I Will Never Read Another Poem as Long as I live
When I first started sending out poems to magazines I was 22 years old. It was 1992. If there were internet publications, I didn’t know about them. I didn’t have a computer. I had one of those old electric typewriters that jumped when I turned it on. It weighed 30 pounds and hummed like a refrigerator. I borrowed it from a friend who got it from his father.
I didn’t understand the whole SASE thing. Self Addressed Stamped Envelope. I understood the self-addressed and stamped part, but I couldn’t figure out how you could put one envelope inside another envelope if they were exactly the same size, and folding one seemed unprofessional. I didn’t know anyone who was a writer. I was part of no “writer community.” I had only just discovered the big thick book “The Poet’s Market” and though it was filled with thousands of journals, I found no information to clarify the envelope dilemma.
So I bought these small envelopes like the kind kindergarteners put their valentines in and I used those.
Not long after, I heard about writers putting little extras in their submissions (I wasn’t cool enough to call them “subs” until many years later) such as candy hearts with messages on them like “I LUV U” and “Be Mine.” But that seemed too desperate. Besides, editors don’t want candy hearts. I don’t think they even want poetry. What they want is money, like everyone else.
A few editors managed to cram rejections slips into the tiny envelopes. Or sometimes the envelopes came back empty. One editor wrote “Nope” on the back of the envelope. But mostly they didn’t come back at all. I figured the editors were using my stamped envelope for their own benefit and thought that was pretty rude.
Then one editor wrote me:
“Get rid of the little envelopes.”
At the paper-product store I finally learned that there were envelopes just a tad bit smaller than the official size that fit easily and snugly in with my 3–5 sheets of poetry folded into thirds.
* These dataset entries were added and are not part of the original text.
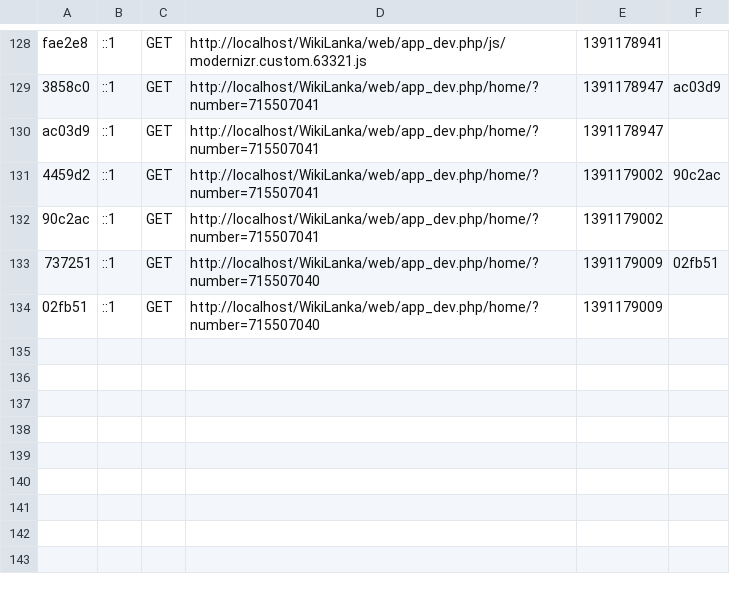
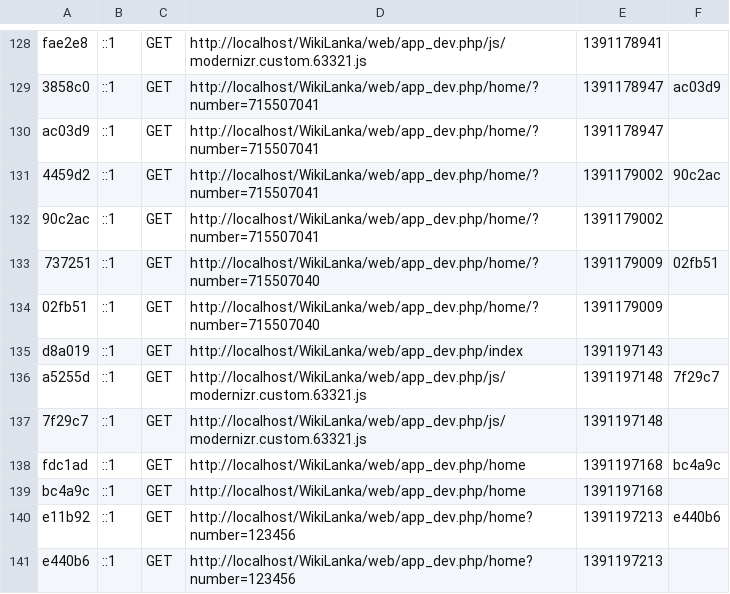
Before and after one commit to rshariffdeen/WikiLanka, a CSV file: app/cache/dev/profiler/index.csv, drawn as a sheet; only a part is shown, gaps mark what is left out; the diff names each change by its address in the sheet, - before the commit and + after, or states it on an @@ line.

```diff
--- a/app/cache/dev/profiler/index.csv
+++ b/app/cache/dev/profiler/index.csv
+row 135: d8a019 | ::1 | GET | http://localhost/WikiLanka/web/app_dev.php/index | 1391197143
+row 136: a5255d | ::1 | GET | http://localhost/WikiLanka/web/app_dev.php/js/modernizr.custom.63321.js | 1391197148 | 7f29c7
+row 137: 7f29c7 | ::1 | GET | http://localhost/WikiLanka/web/app_dev.php/js/modernizr.custom.63321.js | 1391197148
+row 138: fdc1ad | ::1 | GET | http://localhost/WikiLanka/web/app_dev.php/home | 1391197168 | bc4a9c
+row 139: bc4a9c | ::1 | GET | http://localhost/WikiLanka/web/app_dev.php/home | 1391197168
+row 140: e11b92 | ::1 | GET | http://localhost/WikiLanka/web/app_dev.php/home?number=123456 | 1391197213 | e440b6
+row 141: e440b6 | ::1 | GET | http://localhost/WikiLanka/web/app_dev.php/home?number=123456 | 1391197213
```
Also changed, not shown: 30 other files.
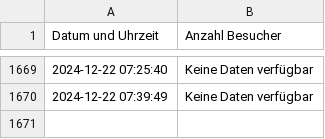
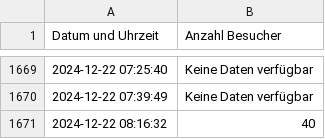
Before and after one commit to thomaspreisig/fitnesspark, a CSV file: visitor_log.csv, drawn as a sheet; only a part is shown, gaps mark what is left out; the diff names each change by its address in the sheet, - before the commit and + after, or states it on an @@ line.

```diff
--- a/visitor_log.csv
+++ b/visitor_log.csv
+row 1671: 2024-12-22 08:16:32 | 40
```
I felt like I was really on my way.
Since I wasn’t getting any acceptances, I decided I needed to impress the editors with a wild…